Local invention in interstate glory
PROMINENT Gympie engineering firm J Smith and Sons is being transported to national glory as it flattens the competition in health and safety awards all over the eastern part of mainland Australia.
A delighted managing director, Kerren Smith, yesterday said the company has continued to claim award after award for its hugely successful new car transport trailer, a world leading invention which has wowed them here and interstate.
As The Gympie Times reported last month, the new product, extensively used by the Toll transport organisation, won a coveted Queensland award for solving an identified health and safety risk.
Now it has taken out similar awards all over the place, as a result of its capacity to eliminate the danger of workers falling from awkward positions while fastening cars to the top deck of a conventional trailer.
"If they fall, they are 3m from the ground," the firm's engineering manager Kevin McDonnell said at the time.

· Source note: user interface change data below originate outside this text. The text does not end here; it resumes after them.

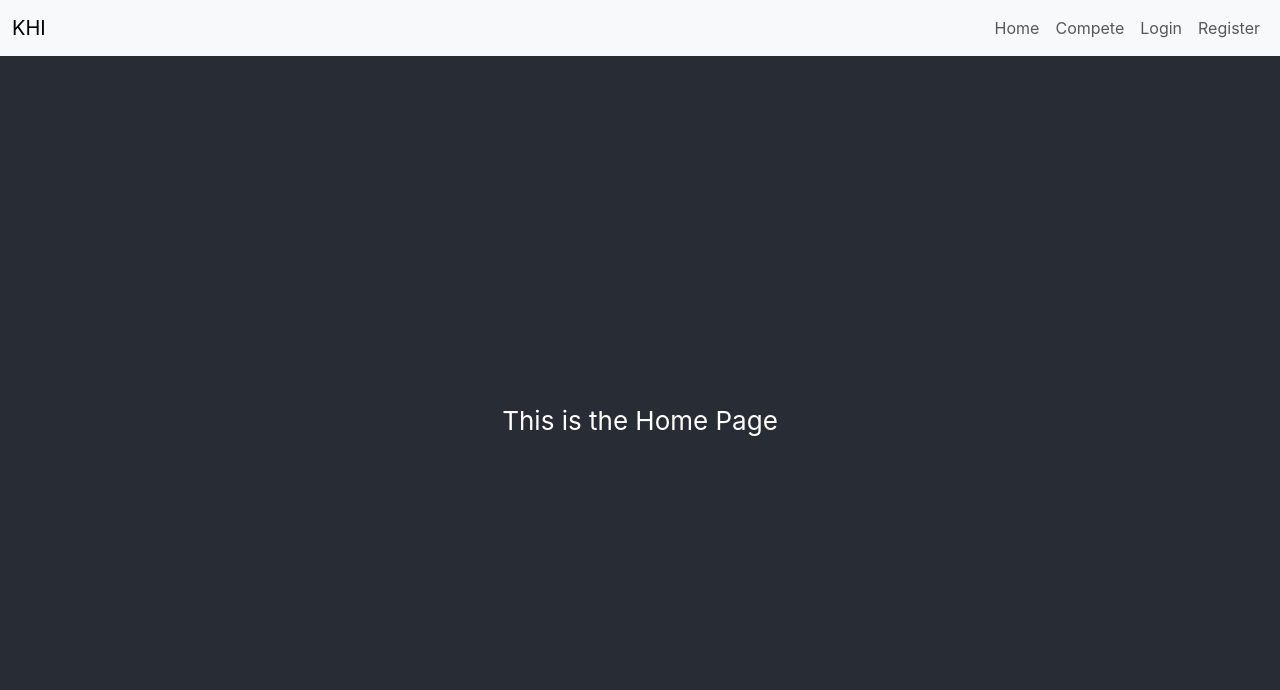
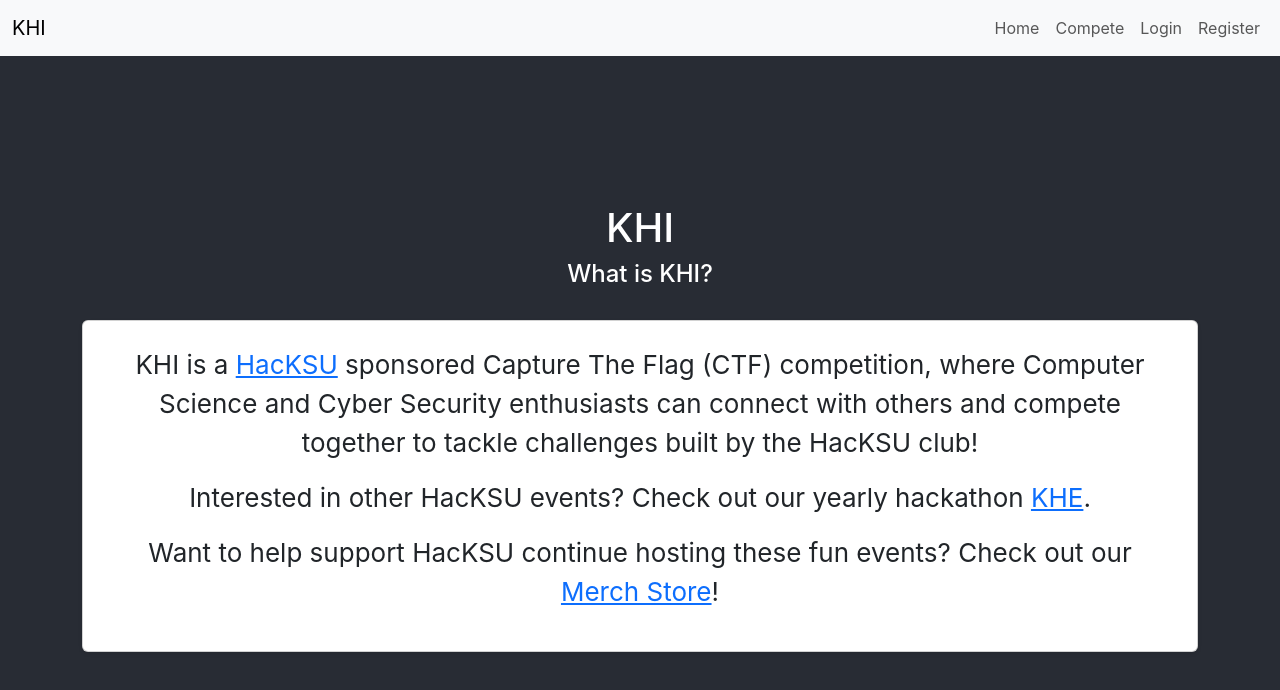
Before and after one commit to hacksu/kent-hack-it, a React (Create React App) app: page / in a window 1280 px wide. Shown: the top 690 px of the page. Built offline with nearby package versions, Linux system fonts and the light colour scheme; no server answers.

Commit message:
Added content to home-page

```diff
--- a/src/pages/home.js
+++ b/src/pages/home.js
@@ -12,7 +12,29 @@ export function Home() {
         className="App-header"
         style={{ minHeight: `calc(100vh - ${navbarHeight}px)` }}
       >
-        <p>This is the Home Page</p>
+        <h1>KHI</h1>
+        <h4>What is KHI?</h4>
+
+        <div class="container mt-4">
+          <div class="card p-4 shadow-sm">
+            <p>
+              KHI is a <a href="https://hacksu.com/" class="link-primary">HacKSU</a> sponsored Capture The Flag (CTF) competition,
+              where Computer Science and Cyber Security enthusiasts can connect
+              with others and compete together to tackle challenges built by
+              the HacKSU club!
+            </p>
+
+            <p>
+              Interested in other HacKSU events? Check out our yearly hackathon <a href="https://khe.io" class="link-primary">KHE</a>.
+            </p>
+
+            <p>
+              Want to help support HacKSU continue hosting these fun events?
+              Check out our <a href="https://www.redbubble.com/people/KentStateCS/shop" class="link-primary">Merch Store</a>!
+            </p>
+          </div>
+        </div>
+
       </header>
     </div>
   );
```
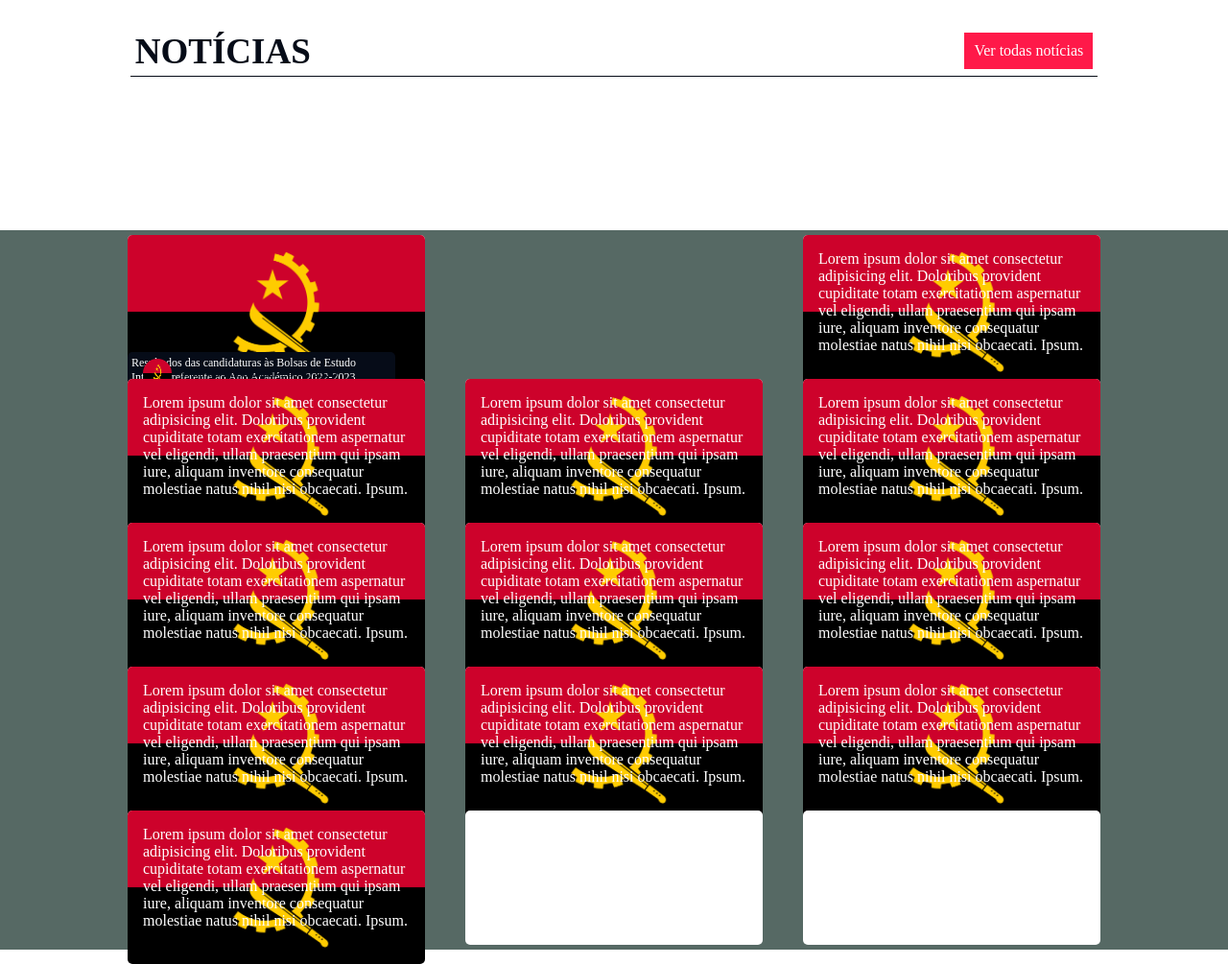
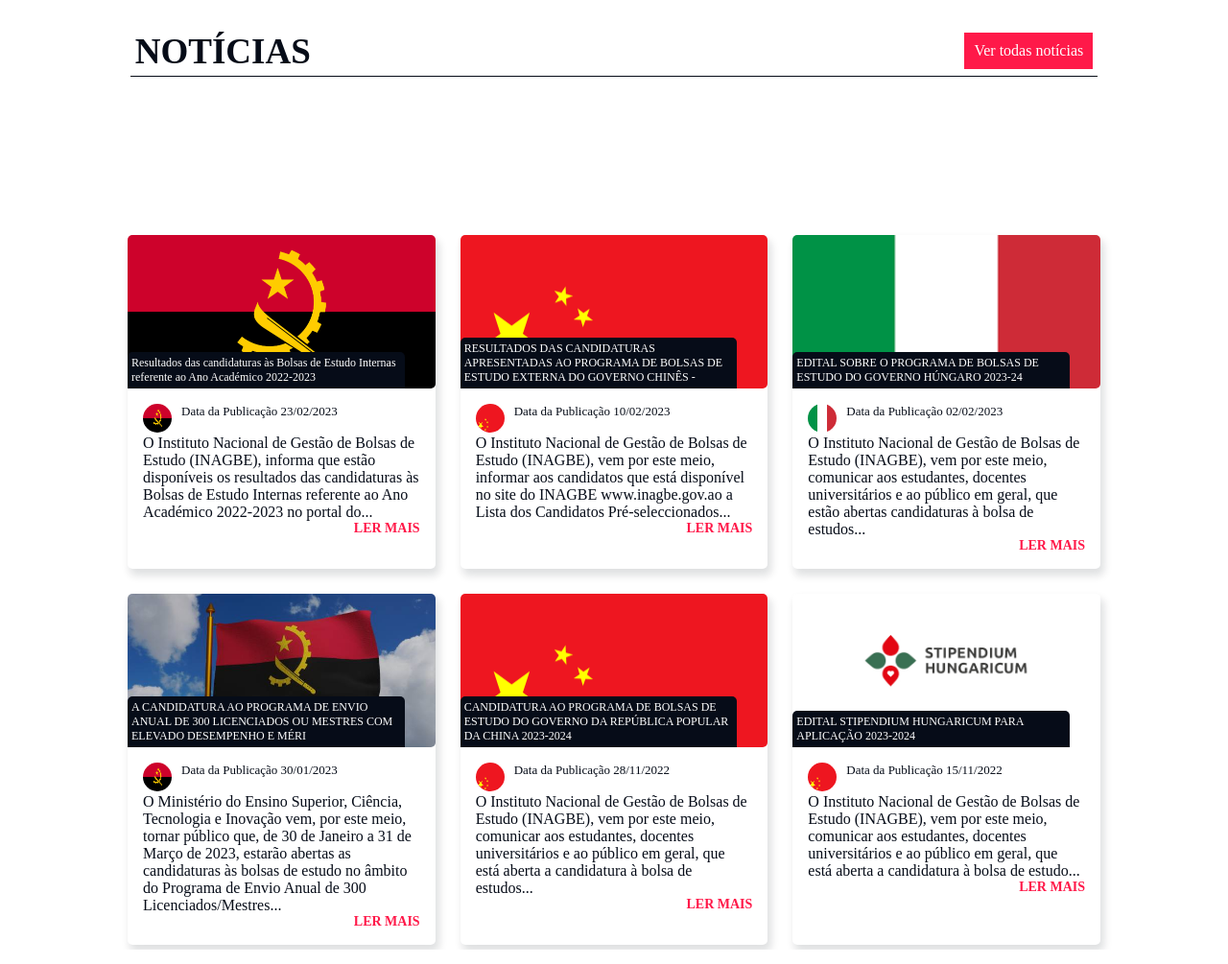
Before and after one commit to wagnerpedroo/bolsasAo, a PHP site: page / in a window 1280 px wide. Shown: the part 698-1703 px from the top of the page at 96% size. Run offline with PHP 8.4, Linux system fonts and the light colour scheme.

Commit message:
cards 100%

```diff
--- a/assets/css/nav.css
+++ b/assets/css/nav.css
@@ -24,6 +24,7 @@ nav {
   position: sticky;
   top: 0;
   transition: 500ms;
+  box-shadow: 3px 6px 9px 1px #060c1821;
 }
 
 nav > .nav-container {
--- a/assets/css/section-noticias.css
+++ b/assets/css/section-noticias.css
@@ -50,14 +50,14 @@ header > .header-noticias > h1 + a {
 }
 
 header > .header-noticias > h1 + a:hover {
-  background-color: #0eb582;
+  /* background-color: #0eb582; */
   transition: background-color 0.3s ease-in-out;
 }
 
 section.noticias {
   width: 100%;
   height: auto;
-  background: #566964;
+  /* background: #566964; */
   display: flex;
   justify-content: center;
   column-gap: 3rem;
@@ -67,7 +67,7 @@ section.noticias > .section-content {
   max-width: 64rem;
   display: grid;
   grid-template-columns: repeat(3, 1fr);
-  column-gap: 2rem;
+  gap: 1rem;
 }
 
 section.noticias > .section-content  .card {
@@ -77,6 +77,14 @@ section.noticias > .section-content  .card {
   border-radius: 5px;
   margin: 5px;
   position: relative;
+  height: auto;
+  transition: transform .5s ease-in-out;
+  box-shadow: 3px 6px 9px 1px #060c1821;
+}
+
+section.noticias > .section-content  .card:hover {
+  transform: translateY(-13px);
+  transition: transform .5s ease-in-out;
 }
 
 section.noticias > .section-content  .card > .banner {
@@ -121,9 +129,8 @@ section.noticias > .section-content > .card > .banner + p {
 section.noticias > .section-content > .card > .banner + .data-info {
   position: absolute;
   bottom: 0;
-  top: 9rem;
+  top: 11rem;
   display: flex;
-  align-items: center;
   justify-content: space-between;
   column-gap: 10px;
 }
@@ -137,4 +144,83 @@ section.noticias > .section-content > .card > .banner + .data-info > img {
 section.noticias > .section-content > .card > .banner + .data-info > img + time {
   font-size: 13px;
   color: var(--color1);
+  height: fit-content;
+  height: 15px;
 }
+
+section.noticias > .section-content > .card > .banner + .data-info + .card-container {
+  /* background-color: deeppink; */
+  height: auto;
+  margin-top: 12rem;
+}
+
+section.noticias > .section-content > .card > .banner + .data-info + .card-container > .card-content {
+  position: relative;
+  /* bottom: 10rem; */
+}
+
+section.noticias > .section-content > .card > .banner + .data-info + .card-container > .card-content > p {
+  color: var(--color1);
+  font-weight: 500;
+}
+
+.card-btn {
+  color: #ff1949;
+  float: right;
+  text-decoration: none;
+  font-weight: bold;
+  font-size: 14px;
+  text-transform: uppercase;
+}
+
+#banner2 {
+  width: 100%;
+  height: 10rem;
+  background-image: url('../images/flag-of-china.png');
+  background-position: bottom;
+  background-repeat: no-repeat;
+  background-size: cover;
+  position: absolute;
+  left: 0;
+  top: 0;
+  border-radius: 5px;
+}
+
+#banner3 {
+  width: 100%;
+  height: 10rem;
+  background-image: url('../images/flag-of-italy.png');
+  background-position: bottom;
+  background-repeat: no-repeat;
+  background-size: cover;
+  position: absolute;
+  left: 0;
+  top: 0;
+  border-radius: 5px;
+}
+
+#banner4 {
+  width: 100%;
+  height: 10rem;
+  background-image: url('../images/flag-of-angola-1.jpg');
+  background-position: bottom;
+  background-repeat: no-repeat;
+  background-size: cover;
+  position: absolute;
+  left: 0;
+  top: 0;
+  border-radius: 5px;
+}
+
+#banner5 {
+  width: 100%;
+  height: 10rem;
+  background-image: url('../images/STIPENDIUM\ HUNGARICUM.jpg');
+  background-position: bottom;
+  background-repeat: no-repeat;
+  background-size: cover;
+  position: absolute;
+  left: 0;
+  top: 0;
+  border-radius: 5px;
+}
--- a/index.html
+++ b/index.html
@@ -157,125 +157,130 @@
             <img src="assets/images/Flag_of_Angola.svg.png" alt="angola icon">
             <time>Data da Publicação 23/02/2023</time>
           </div>
-          </div>
+          <div class="card-container">
             <div class="card-content">
-
+              <p>
+                O Instituto Nacional de Gestão de Bolsas de Estudo (INAGBE), informa que estão disponíveis os resultados das candidaturas às Bolsas de Estudo Internas referente ao Ano Académico 2022-2023 no portal do...
+              </p>
             </div>
           </div>
+          <a href="#" rel="next" target="_self" class="card-btn">Ler mais</a>
+          </div>
+        </div>
+
         <div class="card">
-          <div class="banner"></div>
+          <div class="banner" id="banner2">
+            <div class="info-container">
+              <div class="info-content">
+                <p>RESULTADOS DAS CANDIDATURAS APRESENTADAS AO PROGRAMA DE BOLSAS DE ESTUDO EXTERNA DO GOVERNO CHINÊS -</p>
+              </div>
+            </div>
+          </div>
+          <div class="data-info">
+            <img src="assets/images/flag-of-china.png" alt="china icon">
+            <time>Data da Publicação 10/02/2023</time>
+          </div>
+          <div class="card-container">
+            <div class="card-content">
               <p>
-            Lorem ipsum dolor sit amet consectetur adipisicing elit. Doloribus
-            provident cupiditate totam exercitationem aspernatur vel eligendi,
-            ullam praesentium qui ipsam iure, aliquam inventore consequatur
-            molestiae natus nihil nisi obcaecati. Ipsum.
+                O Instituto Nacional de Gestão de Bolsas de Estudo (INAGBE), vem por este meio, informar aos candidatos que está disponível no site do INAGBE www.inagbe.gov.ao a Lista dos Candidatos Pré-seleccionados...
               </p>
             </div>
+          </div>
+          <a href="#" rel="next" target="_self" class="card-btn">Ler mais</a>
+          </div>
+        </div>
+
         <div class="card">
-          <div class="banner"></div>
+          <div class="banner" id="banner3">
+            <div class="info-container">
+              <div class="info-content">
+                <p>EDITAL SOBRE O PROGRAMA DE BOLSAS DE ESTUDO DO GOVERNO HÚNGARO 2023-24</p>
+              </div>
+            </div>
+          </div>
+          <div class="data-info">
+            <img src="assets/images/flag-of-italy.png" alt="italy icon">
+            <time>Data da Publicação 02/02/2023</time>
+          </div>
+          <div class="card-container">
+            <div class="card-content">
               <p>
-            Lorem ipsum dolor sit amet consectetur adipisicing elit. Doloribus
-            provident cupiditate totam exercitationem aspernatur vel eligendi,
-            ullam praesentium qui ipsam iure, aliquam inventore consequatur
-            molestiae natus nihil nisi obcaecati. Ipsum.
+                O Instituto Nacional de Gestão de Bolsas de Estudo (INAGBE), vem por este meio, comunicar aos estudantes, docentes universitários e ao público em geral, que estão abertas candidaturas à bolsa de estudos...
               </p>
             </div>
+          </div>
+          <a href="#" rel="next" target="_self" class="card-btn">Ler mais</a>
+          </div>
+        </div>
+
         <div class="card">
-          <div class="banner"></div>
+          <div class="banner" id="banner4">
+            <div class="info-container">
+              <div class="info-content">
+                <p>A CANDIDATURA AO PROGRAMA DE ENVIO ANUAL DE 300 LICENCIADOS OU MESTRES COM ELEVADO DESEMPENHO E MÉRI</p>
+              </div>
+            </div>
+          </div>
+          <div class="data-info">
+            <img src="assets/images/Flag_of_Angola.svg.png" alt="angola icon">
+            <time>Data da Publicação 30/01/2023</time>
+          </div>
+          <div class="card-container">
+            <div class="card-content">
               <p>
-            Lorem ipsum dolor sit amet consectetur adipisicing elit. Doloribus
-            provident cupiditate totam exercitationem aspernatur vel eligendi,
-            ullam praesentium qui ipsam iure, aliquam inventore consequatur
-            molestiae natus nihil nisi obcaecati. Ipsum.
+                O Ministério do Ensino Superior, Ciência, Tecnologia e Inovação vem, por este meio, tornar público que, de 30 de Janeiro a 31 de Março de 2023, estarão abertas as candidaturas às bolsas de estudo no âmbito do Programa de Envio Anual de 300 Licenciados/Mestres...
               </p>
             </div>
+          </div>
+          <a href="#" rel="next" target="_self" class="card-btn">Ler mais</a>
+          </div>
+        </div>
+
         <div class="card">
-          <div class="banner"></div>
+          <div class="banner" id="banner2">
+            <div class="info-container">
+              <div class="info-content">
+                <p>CANDIDATURA AO PROGRAMA DE BOLSAS DE ESTUDO DO GOVERNO DA REPÚBLICA POPULAR DA CHINA 2023-2024</p>
+              </div>
+            </div>
+          </div>
+          <div class="data-info">
+            <img src="assets/images/flag-of-china.png" alt="china icon">
+            <time>Data da Publicação 28/11/2022</time>
+          </div>
+          <div class="card-container">
+            <div class="card-content">
               <p>
-            Lorem ipsum dolor sit amet consectetur adipisicing elit. Doloribus
-            provident cupiditate totam exercitationem aspernatur vel eligendi,
-            ullam praesentium qui ipsam iure, aliquam inventore consequatur
-            molestiae natus nihil nisi obcaecati. Ipsum.
+                O Instituto Nacional de Gestão de Bolsas de Estudo (INAGBE), vem por este meio, comunicar aos estudantes, docentes universitários e ao público em geral, que está aberta a candidatura à bolsa de estudos...
               </p>
             </div>
+          </div>
+          <a href="#" rel="next" target="_self" class="card-btn">Ler mais</a>
+          </div>
+        </div>
+
         <div class="card">
-          <div class="banner"></div>
+          <div class="banner" id="banner5">
+            <div class="info-container">
+              <div class="info-content">
+                <p>EDITAL STIPENDIUM HUNGARICUM PARA APLICAÇÃO 2023-2024</p>
+              </div>
+            </div>
+          </div>
+          <div class="data-info">
+            <img src="assets/images/flag-of-china.png" alt="china icon">
+            <time>Data da Publicação 15/11/2022</time>
+          </div>
+          <div class="card-container">
+            <div class="card-content">
               <p>
-            Lorem ipsum dolor sit amet consectetur adipisicing elit. Doloribus
-            provident cupiditate totam exercitationem aspernatur vel eligendi,
-            ullam praesentium qui ipsam iure, aliquam inventore consequatur
-            molestiae natus nihil nisi obcaecati. Ipsum.
+                O Instituto Nacional de Gestão de Bolsas de Estudo (INAGBE), vem por este meio, comunicar aos estudantes, docentes universitários e ao público em geral, que está aberta a candidatura à bolsa de estudo...
               </p>
             </div>
-        <div class="card">
-          <div class="banner"></div>
-          <p>
-            Lorem ipsum dolor sit amet consectetur adipisicing elit. Doloribus
-            provident cupiditate totam exercitationem aspernatur vel eligendi,
-            ullam praesentium qui ipsam iure, aliquam inventore consequatur
-            molestiae natus nihil nisi obcaecati. Ipsum.
-          </p>
           </div>
-        <div class="card">
-          <div class="banner"></div>
-          <p>
-            Lorem ipsum dolor sit amet consectetur adipisicing elit. Doloribus
-            provident cupiditate totam exercitationem aspernatur vel eligendi,
-            ullam praesentium qui ipsam iure, aliquam inventore consequatur
-            molestiae natus nihil nisi obcaecati. Ipsum.
-          </p>
+          <a href="#" rel="next" target="_self" class="card-btn">Ler mais</a>
           </div>
-        <div class="card">
-          <div class="banner"></div>
-          <p>
-            Lorem ipsum dolor sit amet consectetur adipisicing elit. Doloribus
-            provident cupiditate totam exercitationem aspernatur vel eligendi,
-            ullam praesentium qui ipsam iure, aliquam inventore consequatur
-            molestiae natus nihil nisi obcaecati. Ipsum.
-          </p>
-        </div>
-        <div class="card">
-          <div class="banner"></div>
-          <p>
-            Lorem ipsum dolor sit amet consectetur adipisicing elit. Doloribus
-            provident cupiditate totam exercitationem aspernatur vel eligendi,
-            ullam praesentium qui ipsam iure, aliquam inventore consequatur
-            molestiae natus nihil nisi obcaecati. Ipsum.
-          </p>
-        </div>
-        <div class="card">
-          <div class="banner"></div>
-          <p>
-            Lorem ipsum dolor sit amet consectetur adipisicing elit. Doloribus
-            provident cupiditate totam exercitationem aspernatur vel eligendi,
-            ullam praesentium qui ipsam iure, aliquam inventore consequatur
-            molestiae natus nihil nisi obcaecati. Ipsum.
-          </p>
-        </div>
-        <div class="card">
-          <div class="banner"></div>
-          <p>
-            Lorem ipsum dolor sit amet consectetur adipisicing elit. Doloribus
-            provident cupiditate totam exercitationem aspernatur vel eligendi,
-            ullam praesentium qui ipsam iure, aliquam inventore consequatur
-            molestiae natus nihil nisi obcaecati. Ipsum.
-          </p>
-        </div>
-        <div class="card">
-          <p>
-            Lorem ipsum dolor sit amet consectetur adipisicing elit. Doloribus
-            provident cupiditate totam exercitationem aspernatur vel eligendi,
-            ullam praesentium qui ipsam iure, aliquam inventore consequatur
-            molestiae natus nihil nisi obcaecati. Ipsum.
-          </p>
-        </div>
-        <div class="card">
-          <p>
-            Lorem ipsum dolor sit amet consectetur adipisicing elit. Doloribus
-            provident cupiditate totam exercitationem aspernatur vel eligendi,
-            ullam praesentium qui ipsam iure, aliquam inventore consequatur
-            molestiae natus nihil nisi obcaecati. Ipsum.
-          </p>
         </div>
       </main>
     </section>
```
Also changed, not shown: assets/images/STIPENDIUM HUNGARICUM.jpg (added), assets/images/flag-of-angola-1.jpg (added), assets/images/flag-of-china.png (added), assets/images/flag-of-italy.png (added). Lines whose indentation alone changed are shown as unchanged.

The new and much safer loading system, built into the trailer, allows workers to fasten vehicles even to its top-most deck, without leaving the ground.
The "Flatback" trailer, developed on-site at the company's Gympie Industrial Estate headquarters, involves a complex hydraulic system which allows it to lower the over-the-cabin deck to near ground level for loading.
Both deck and car are then hoisted into place automatically. Now it has topped its Queensland award, for addressing an identified health and safety risk, by winning runner up in New South Wales and taking top prizes in Victoria and South Australia.
"Because the trailer is used by Toll all over Australia, it is eligible for entry into awards in other States as well," Mr Smith said yesterday.
"New South Wales had a first prize and two runner-up awards and we got one of those.
"Then we won in Victoria and last Friday we won in South Australia as well."
Each of those State awards puts the company in the running for national awards in Canberra next year.
"It's amazing," Mr Smith said. "In Victoria and South Australia we were the only small private enterprise. "The rest were the big end of town. One of the ones against us was a major electricity producer.
"The presentations were at functions with about 800 guests from major companies and government agencies. It was a full range of industries," he said.